### EXERCISE BRIEF
Could you write the entries out again, exactly as they appear?

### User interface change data
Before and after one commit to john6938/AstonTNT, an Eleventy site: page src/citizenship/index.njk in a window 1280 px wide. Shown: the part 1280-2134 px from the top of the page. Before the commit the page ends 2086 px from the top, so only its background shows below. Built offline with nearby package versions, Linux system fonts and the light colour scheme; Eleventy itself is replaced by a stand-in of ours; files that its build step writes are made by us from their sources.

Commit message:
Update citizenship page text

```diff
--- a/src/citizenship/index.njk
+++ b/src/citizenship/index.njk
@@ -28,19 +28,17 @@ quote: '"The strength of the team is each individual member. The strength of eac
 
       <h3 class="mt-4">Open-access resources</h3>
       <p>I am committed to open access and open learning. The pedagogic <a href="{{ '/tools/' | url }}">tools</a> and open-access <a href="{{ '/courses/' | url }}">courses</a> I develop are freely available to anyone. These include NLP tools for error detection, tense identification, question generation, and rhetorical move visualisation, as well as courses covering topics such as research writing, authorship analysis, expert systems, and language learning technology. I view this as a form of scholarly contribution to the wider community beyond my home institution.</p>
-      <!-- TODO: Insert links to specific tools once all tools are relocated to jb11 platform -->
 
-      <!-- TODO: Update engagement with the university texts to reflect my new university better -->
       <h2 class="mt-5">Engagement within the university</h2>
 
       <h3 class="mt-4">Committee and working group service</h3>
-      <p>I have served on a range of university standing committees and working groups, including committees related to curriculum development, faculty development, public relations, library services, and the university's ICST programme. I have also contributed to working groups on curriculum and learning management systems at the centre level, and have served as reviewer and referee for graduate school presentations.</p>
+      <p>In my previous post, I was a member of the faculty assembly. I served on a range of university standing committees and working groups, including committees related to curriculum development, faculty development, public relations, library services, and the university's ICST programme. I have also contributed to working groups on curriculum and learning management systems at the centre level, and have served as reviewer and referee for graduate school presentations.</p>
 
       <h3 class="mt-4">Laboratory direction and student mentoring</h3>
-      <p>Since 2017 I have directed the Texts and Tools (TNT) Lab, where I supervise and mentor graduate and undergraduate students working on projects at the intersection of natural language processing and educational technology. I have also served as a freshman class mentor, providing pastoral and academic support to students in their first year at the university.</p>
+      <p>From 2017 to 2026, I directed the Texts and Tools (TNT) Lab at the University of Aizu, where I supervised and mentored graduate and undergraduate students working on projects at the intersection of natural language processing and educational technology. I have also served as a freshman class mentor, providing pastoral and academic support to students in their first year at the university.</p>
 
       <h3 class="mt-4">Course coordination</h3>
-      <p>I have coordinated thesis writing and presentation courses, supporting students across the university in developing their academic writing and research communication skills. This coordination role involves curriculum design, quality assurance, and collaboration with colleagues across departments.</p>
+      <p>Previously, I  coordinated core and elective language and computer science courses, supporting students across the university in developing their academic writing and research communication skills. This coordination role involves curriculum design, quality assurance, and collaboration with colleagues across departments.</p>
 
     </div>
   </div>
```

### RESPONSE
Before and after one commit to john6938/AstonTNT, an Eleventy site: page src/citizenship/index.njk in a window 1280 px wide. Shown: the part 1280-2134 px from the top of the page. Before the commit the page ends 2086 px from the top, so only its background shows below. Built offline with nearby package versions, Linux system fonts and the light colour scheme; Eleventy itself is replaced by a stand-in of ours; files that its build step writes are made by us from their sources.

Commit message:
Update citizenship page text

```diff
--- a/src/citizenship/index.njk
+++ b/src/citizenship/index.njk
@@ -28,19 +28,17 @@ quote: '"The strength of the team is each individual member. The strength of eac
 
       <h3 class="mt-4">Open-access resources</h3>
       <p>I am committed to open access and open learning. The pedagogic <a href="{{ '/tools/' | url }}">tools</a> and open-access <a href="{{ '/courses/' | url }}">courses</a> I develop are freely available to anyone. These include NLP tools for error detection, tense identification, question generation, and rhetorical move visualisation, as well as courses covering topics such as research writing, authorship analysis, expert systems, and language learning technology. I view this as a form of scholarly contribution to the wider community beyond my home institution.</p>
-      <!-- TODO: Insert links to specific tools once all tools are relocated to jb11 platform -->
 
-      <!-- TODO: Update engagement with the university texts to reflect my new university better -->
       <h2 class="mt-5">Engagement within the university</h2>
 
       <h3 class="mt-4">Committee and working group service</h3>
-      <p>I have served on a range of university standing committees and working groups, including committees related to curriculum development, faculty development, public relations, library services, and the university's ICST programme. I have also contributed to working groups on curriculum and learning management systems at the centre level, and have served as reviewer and referee for graduate school presentations.</p>
+      <p>In my previous post, I was a member of the faculty assembly. I served on a range of university standing committees and working groups, including committees related to curriculum development, faculty development, public relations, library services, and the university's ICST programme. I have also contributed to working groups on curriculum and learning management systems at the centre level, and have served as reviewer and referee for graduate school presentations.</p>
 
       <h3 class="mt-4">Laboratory direction and student mentoring</h3>
-      <p>Since 2017 I have directed the Texts and Tools (TNT) Lab, where I supervise and mentor graduate and undergraduate students working on projects at the intersection of natural language processing and educational technology. I have also served as a freshman class mentor, providing pastoral and academic support to students in their first year at the university.</p>
+      <p>From 2017 to 2026, I directed the Texts and Tools (TNT) Lab at the University of Aizu, where I supervised and mentored graduate and undergraduate students working on projects at the intersection of natural language processing and educational technology. I have also served as a freshman class mentor, providing pastoral and academic support to students in their first year at the university.</p>
 
       <h3 class="mt-4">Course coordination</h3>
-      <p>I have coordinated thesis writing and presentation courses, supporting students across the university in developing their academic writing and research communication skills. This coordination role involves curriculum design, quality assurance, and collaboration with colleagues across departments.</p>
+      <p>Previously, I  coordinated core and elective language and computer science courses, supporting students across the university in developing their academic writing and research communication skills. This coordination role involves curriculum design, quality assurance, and collaboration with colleagues across departments.</p>
 
     </div>
   </div>
```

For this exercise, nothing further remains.